“This blend of UK- and French-flagged ships also reflects the importance of our French and UK-based businesses and our commitment to each country in terms of both economic investment and employment opportunities for French and UK-based workforces,” says Jensen.
“Although we are ostensibly a Danish business, we are in fact multicultural in essence and strongly believe in the benefits a diverse workforce can engender.”
With the MyFerryLink strikes and the Calais migrant crisis, the 2015 summer season was a difficult one for everyone.
“We are sorry that many of our customers were caught up in the horrendous delays that we encountered,” Jensen says.

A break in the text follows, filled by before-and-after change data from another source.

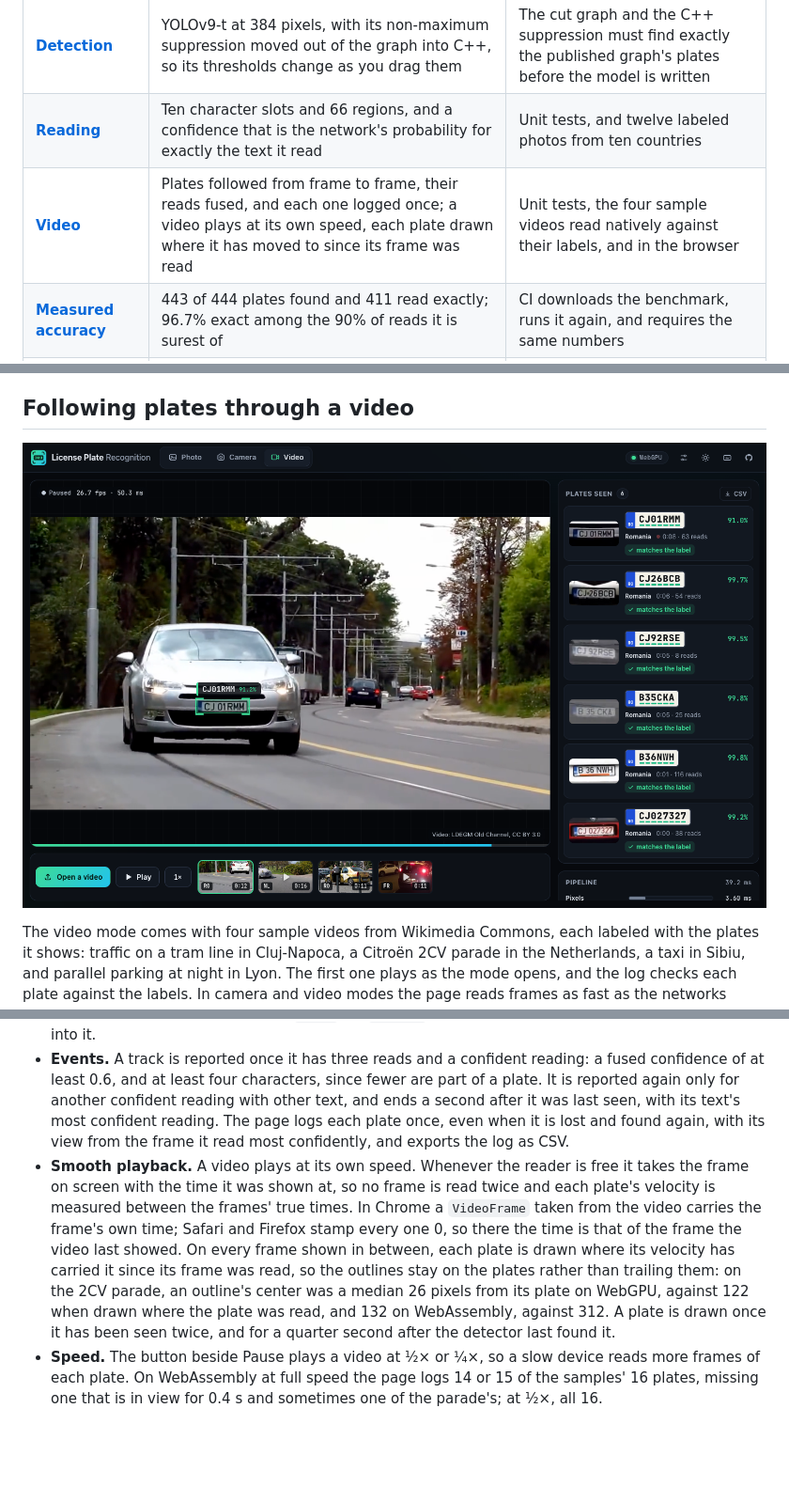
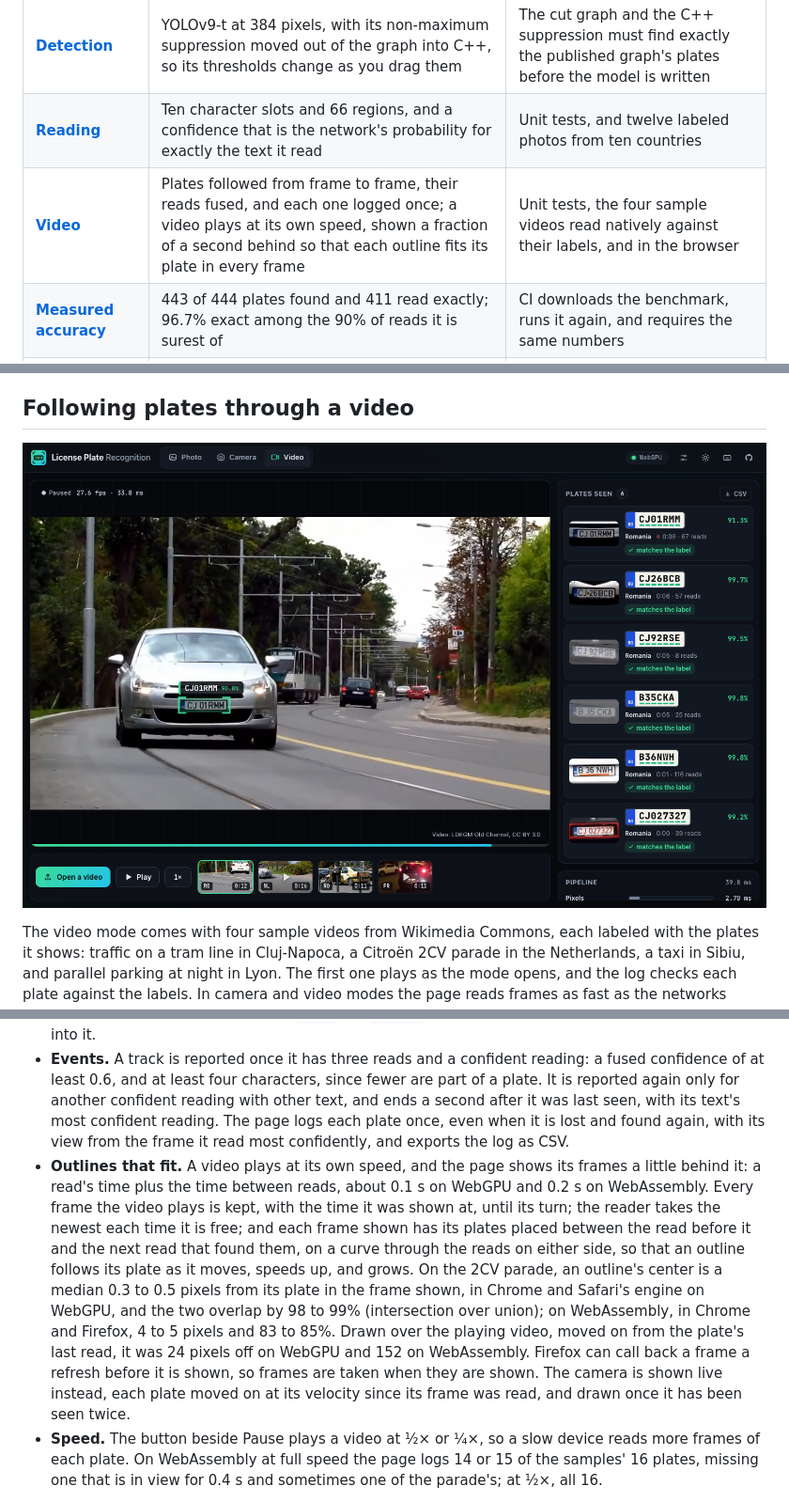
Before and after one commit to AdrianTrill/License-Plate-Recognition, a Markdown page: README.md, 3 parts joined by grey strips. Shown at 94% size. Rendered like a GitHub page; pictures changed too: docs/assets/video.png; blank space fills up the shorter version.

```diff
--- a/README.md
+++ b/README.md
@@ -32,7 +32,7 @@ License Plate Recognition finds and reads license plates in photos, videos, and
 | **[One pipeline, two runtimes](#one-pipeline-two-runtimes)** | The C++20 pipeline natively with ONNX Runtime, and compiled to WebAssembly with ONNX Runtime Web | On all 444 benchmark photos, the networks' inputs are identical bit for bit and every reading is the same |
 | **[Detection](#how-a-photo-is-read)** | YOLOv9-t at 384 pixels, with its non-maximum suppression moved out of the graph into C++, so its thresholds change as you drag them | The cut graph and the C++ suppression must find exactly the published graph's plates before the model is written |
 | **[Reading](#how-a-photo-is-read)** | Ten character slots and 66 regions, and a confidence that is the network's probability for exactly the text it read | Unit tests, and twelve labeled photos from ten countries |
-| **[Video](#following-plates-through-a-video)** | Plates followed from frame to frame, their reads fused, and each one logged once; a video plays at its own speed, each plate drawn where it has moved to since its frame was read | Unit tests, the four sample videos read natively against their labels, and in the browser |
+| **[Video](#following-plates-through-a-video)** | Plates followed from frame to frame, their reads fused, and each one logged once; a video plays at its own speed, shown a fraction of a second behind so that each outline fits its plate in every frame | Unit tests, the four sample videos read natively against their labels, and in the browser |
 | **[Measured accuracy](#measured-accuracy)** | 443 of 444 plates found and 411 read exactly; 96.7% exact among the 90% of reads it is surest of | CI downloads the benchmark, runs it again, and requires the same numbers |
 | **[Command line](#command-line)** | `lpr`: photos to a table, JSON, or annotated copies; videos from ffmpeg; the evaluation; timings | CTest, on Linux, macOS, and Windows, and under AddressSanitizer |
 
@@ -107,7 +107,7 @@ The video mode comes with four sample videos from Wikimedia Commons, each labele
 - **Fusion.** A track's reads are averaged slot by slot, each weighted by its confidence, so a blurred frame counts for little and a misread character is outvoted. Reads are fused by length, and the length with the most weight wins, so a reading that lost or gained a character is never averaged into the rest. But a plate seen small or partly hidden reads confidently with characters missing, as `EP724` for `EP7242`, so a longer reading that contains the winner's, with at least half its weight, wins instead.
 - **Edges.** A plate within 4 pixels (or 0.5% of the frame) of its edge may be cut off, and a cut-off plate reads confidently and wrongly, as `08ZJE` for `B108ZJE`; such frames move the track but are not read into it.
 - **Events.** A track is reported once it has three reads and a confident reading: a fused confidence of at least 0.6, and at least four characters, since fewer are part of a plate. It is reported again only for another confident reading with other text, and ends a second after it was last seen, with its text's most confident reading. The page logs each plate once, even when it is lost and found again, with its view from the frame it read most confidently, and exports the log as CSV.
-- **Smooth playback.** A video plays at its own speed. Whenever the reader is free it takes the frame on screen with the time it was shown at, so no frame is read twice and each plate's velocity is measured between the frames' true times. In Chrome a `VideoFrame` taken from the video carries the frame's own time; Safari and Firefox stamp every one 0, so there the time is that of the frame the video last showed. On every frame shown in between, each plate is drawn where its velocity has carried it since its frame was read, so the outlines stay on the plates rather than trailing them: on the 2CV parade, an outline's center was a median 26 pixels from its plate on WebGPU, against 122 when drawn where the plate was read, and 132 on WebAssembly, against 312. A plate is drawn once it has been seen twice, and for a quarter second after the detector last found it.
+- **Outlines that fit.** A video plays at its own speed, and the page shows its frames a little behind it: a read's time plus the time between reads, about 0.1 s on WebGPU and 0.2 s on WebAssembly. Every frame the video plays is kept, with the time it was shown at, until its turn; the reader takes the newest each time it is free; and each frame shown has its plates placed between the read before it and the next read that found them, on a curve through the reads on either side, so that an outline follows its plate as it moves, speeds up, and grows. On the 2CV parade, an outline's center is a median 0.3 to 0.5 pixels from its plate in the frame shown, in Chrome and Safari's engine on WebGPU, and the two overlap by 98 to 99% (intersection over union); on WebAssembly, in Chrome and Firefox, 4 to 5 pixels and 83 to 85%. Drawn over the playing video, moved on from the plate's last read, it was 24 pixels off on WebGPU and 152 on WebAssembly. Firefox can call back a frame a refresh before it is shown, so frames are taken when they are shown. The camera is shown live instead, each plate moved on at its velocity since its frame was read, and drawn once it has been seen twice.
 - **Speed.** The button beside Pause plays a video at ½× or ¼×, so a slow device reads more frames of each plate. On WebAssembly at full speed the page logs 14 or 15 of the samples' 16 plates, missing one that is in view for 0.4 s and sometimes one of the parade's; at ½×, all 16.
 
 The command line follows plates in any video ffmpeg can decode, here the Cluj-Napoca sample:
```
Also changed, not shown: other parts of README.md (+3 -1 lines), 7 other files.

“Although the delays were beyond our control, we were fortunate enough to be able to divert an extra ship from our Calais service on to our Dunkirk service and operate with additional capacity on that route.
“We welcome the government focus on the migrant situation as this is a complicated and difficult situation for everyone. For our part, we are continuing to work closely with the port authorities on both sides of the Channel to ensure that the security in the ports remains intact,” he says. “But the two new ships are a key milestone for us which underlines our commitment to providing a sustainable, reliable and frequent ferry service on the Channel.”
Speaking of the impact of the sulphur emission regulations one year on, Jensen explains that while this presented a huge challenge to the shipping industry as a whole in terms of the timeframe imposed on meeting the new requirements, DFDS worked hard to be as prepared as possible to meet them.
“For example, we were a pioneer of scrubber technology, investing around €100m in helping to develop, test and implement it on many of our ships.
“DFDS was also taking the necessary steps to adapt the route network to the sulphur rules and did wind up a few routes that were already weak and would have no chance of surviving anyway.
“Another benefit of the new sulphur regulations has been the greater transparency that this has brought with it in terms of disclosing fuel costs and surcharges to customers. We welcome any move to improve and protect the marine environment in which we operate and are fully supportive of this legislation from that perspective.”
And what of the challenges facing Jensen on the busiest of ferry services? “One of the key challenges I face in my role as head of the Channel business at DFDS is ensuring that we are able to provide our customers with a reliable, high-quality service that is underpinned with the right level of frequency for both freight and tourist customers,” he replies. “I believe that our two latest ships on the Calais service form an important platform for delivering on that commitment.
“Another challenge for our Calais service is helping to rebuild the reputation of Calais as a safe and convenient port for cross-Channel freight and tourist traffic. As a major service provider and employer in the region, we need to work with the local authorities to reassure ferry users that the port is open and safe for business.”
And on the UK side, what can be done there? “I am also keen to ensure that we avoid the need for Operation Stack,” says Jensen. “Whilst I am confident that the chaos from last summer will not be repeated again, it is imperative that we have a viable solution for effectively managing traffic flow on the approach to Dover and Folkestone during peak periods, should delays occur.”
Share this story